Project Year 2016

South Korea wants live seafood

Live Norwegian crab is popular, but the competition is tough. Research is providing valuable insight for companies that want to enter the Korean market.

Live seafood is very popular in many parts of the world and commands a high price. Norwegian export of live seafood is relatively new, but now sales are really taking off, especially for crab.

In 2016 almost two-thirds of the king crab catch was sold alive at the staggering export price of NOK 220 per kg, mainly to South Korea.

In order to gain insight into why Norwegian crab has become so popular in such a short time, and how its position can be further strengthened in the market, Nofima market scientists have conducted in-depth interviews with South Korean importers and buyers for supermarket chains.

Competition

“Koreans love Norwegian crab. They like the quality of the crab and they like dealing with Norwegian exporters, as well as being glad of competition among the suppliers,” says scientist Bjørg Helen Nøstvold.

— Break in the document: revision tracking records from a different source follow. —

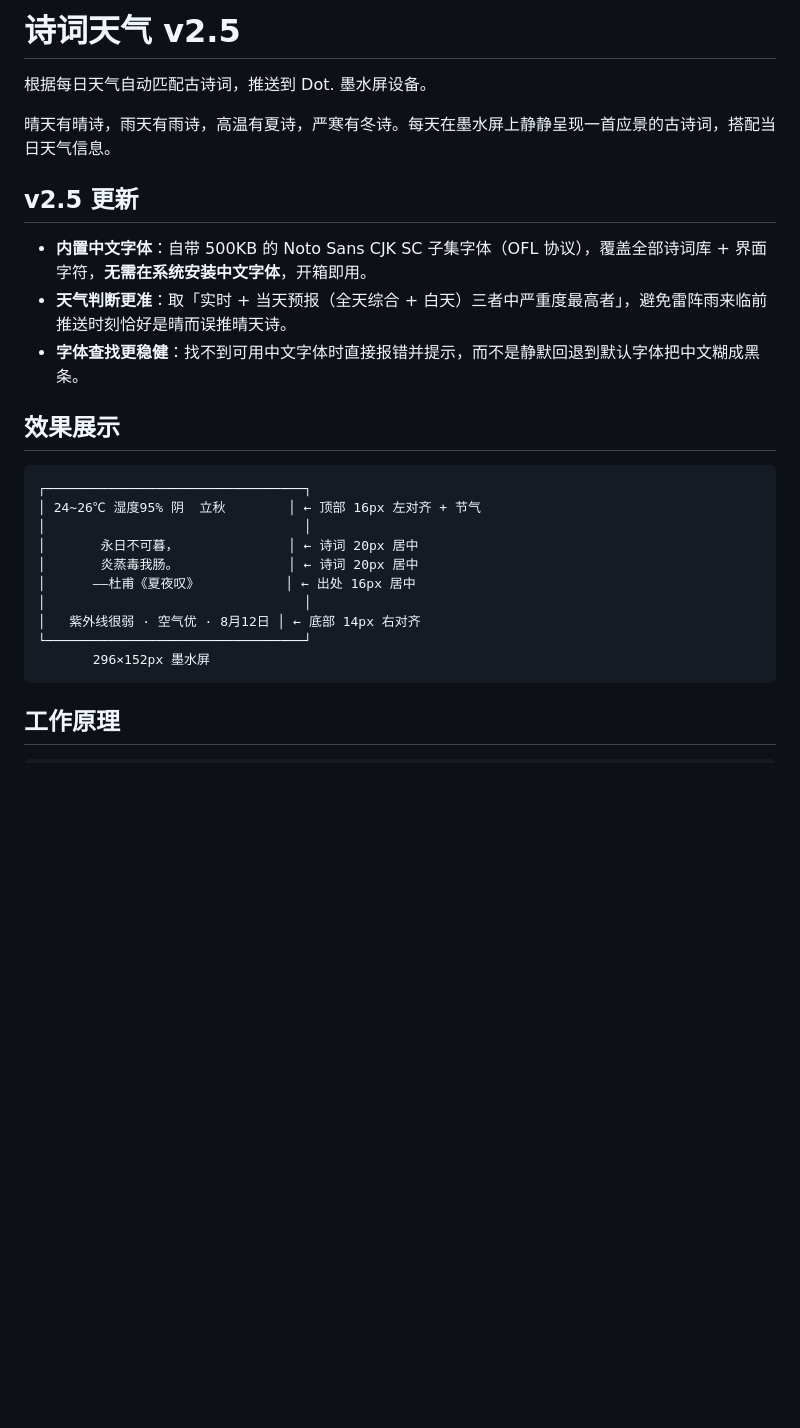
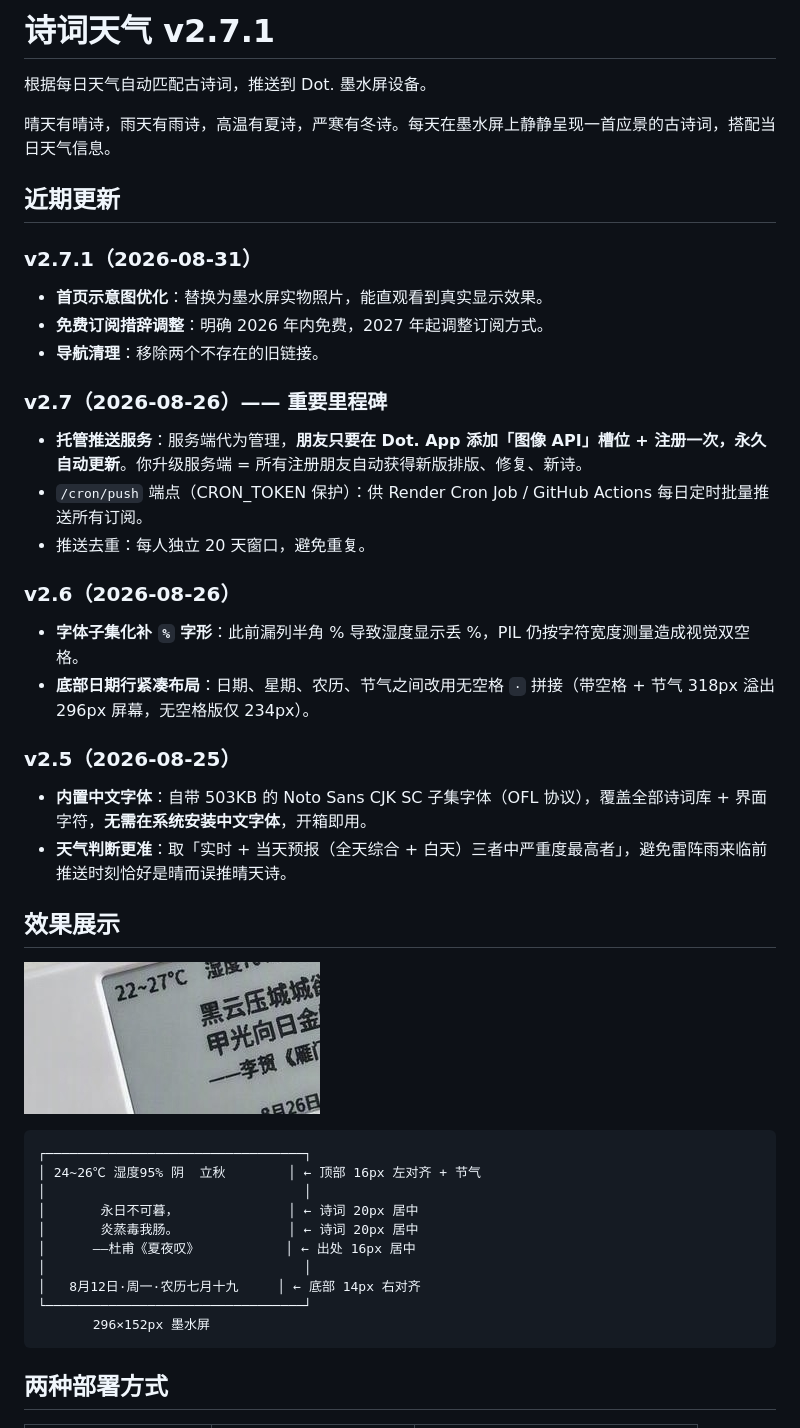
Before and after one commit to bearybearbearygood/poetry-weather, a Markdown page: README.md, the part around one of its changes. Rendered like a GitHub page; pictures changed too: static/push_demo.png; blank space fills up the shorter version.

````diff
--- a/README.md
+++ b/README.md
@@ -1,16 +1,32 @@
-# 诗词天气 v2.5
+# 诗词天气 v2.7.1
 
 根据每日天气自动匹配古诗词，推送到 Dot. 墨水屏设备。
 
 晴天有晴诗，雨天有雨诗，高温有夏诗，严寒有冬诗。每天在墨水屏上静静呈现一首应景的古诗词，搭配当日天气信息。
 
-## v2.5 更新
+## 近期更新
 
-- **内置中文字体**：自带 500KB 的 Noto Sans CJK SC 子集字体（OFL 协议），覆盖全部诗词库 + 界面字符，**无需在系统安装中文字体**，开箱即用。
+### v2.7.1（2026-08-31）
+- **首页示意图优化**：替换为墨水屏实物照片，能直观看到真实显示效果。
+- **免费订阅措辞调整**：明确 2026 年内免费，2027 年起调整订阅方式。
+- **导航清理**：移除两个不存在的旧链接。
+
+### v2.7（2026-08-26）—— 重要里程碑
+- **托管推送服务**：服务端代为管理，**朋友只要在 Dot. App 添加「图像 API」槽位 + 注册一次，永久自动更新**。你升级服务端 = 所有注册朋友自动获得新版排版、修复、新诗。
+- `/cron/push` 端点（CRON_TOKEN 保护）：供 Render Cron Job / GitHub Actions 每日定时批量推送所有订阅。
+- 推送去重：每人独立 20 天窗口，避免重复。
+
+### v2.6（2026-08-26）
+- **字体子集化补 `%` 字形**：此前漏列半角 % 导致湿度显示丢 %，PIL 仍按字符宽度测量造成视觉双空格。
+- **底部日期行紧凑布局**：日期、星期、农历、节气之间改用无空格 `·` 拼接（带空格 + 节气 318px 溢出 296px 屏幕，无空格版仅 234px）。
+
+### v2.5（2026-08-25）
+- **内置中文字体**：自带 503KB 的 Noto Sans CJK SC 子集字体（OFL 协议），覆盖全部诗词库 + 界面字符，**无需在系统安装中文字体**，开箱即用。
 - **天气判断更准**：取「实时 + 当天预报（全天综合 + 白天）三者中严重度最高者」，避免雷阵雨来临前推送时刻恰好是晴而误推晴天诗。
-- **字体查找更稳健**：找不到可用中文字体时直接报错并提示，而不是静默回退到默认字体把中文糊成黑条。
 
 ## 效果展示
+
+![墨水屏实物效果](static/push_demo.png)
 
 ```
 ┌─────────────────────────────────┐
@@ -20,10 +36,10 @@
 │       炎蒸毒我肠。              │ ← 诗词 20px 居中
 │      ——杜甫《夏夜叹》           │ ← 出处 16px 居中
 │                                 │
-│   紫外线很弱 · 空气优 · 8月12日 │ ← 底部 14px 右对齐
+│   8月12日·周一·农历七月十九     │ ← 底部 14px 右对齐
 └─────────────────────────────────┘
        296×152px 墨水屏
 ```
 
-## 工作原理
+## 两种部署方式
 
````
Also changed, not shown: other parts of README.md (+65 -47 lines), 1 other file.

Norwegian crab faces stiff competition, primarily from Russia, which has been exporting live red and blue king crab to Korea for decades. While Norwegian crabs are packed alive in crates and flown to Seoul, Russia delivers crab directly by boat. They thus have the advantage of delivering only live, uninjured crab and take injured or dead crab back. South Korea also has its own crab fishery.

Good reputation

Koreans do not eat all the crab themselves. Roughly half of the imported crabs are resold, mostly to other Asian countries.

A high meat content is essential, in terms of sales, price and survival. The scientists also believe it would be beneficial for Norwegian crab companies to adapt to the Russian and Korean crab-fishing seasons.

In addition, the companies can also benefit from the fact that other Norwegian species are already well established and known.

“Norwegian salmon and mackerel have a good reputation in South Korea. Norwegians are regarded as honest and reliable, and while this benefits the crab companies, it also requires a commitment to the market. Long-term relationships are a prerequisite when doing business in Korea,” says Nøstvold.

Contact person
Portrettbilde av Bjørg Helen Nøstvold

IN COOPERATION WITH:
The Norwegian Seafood Council, the Norwegian Fishermen’s Sales Organisation (Norges Råfisklag), Cape Fish, Varanger Seafood, and the seafood company Båtsfjordbruket. Scientific collaboration: University of Stirling.

FINANCED BY:
Regional Research Fund North

More useful research results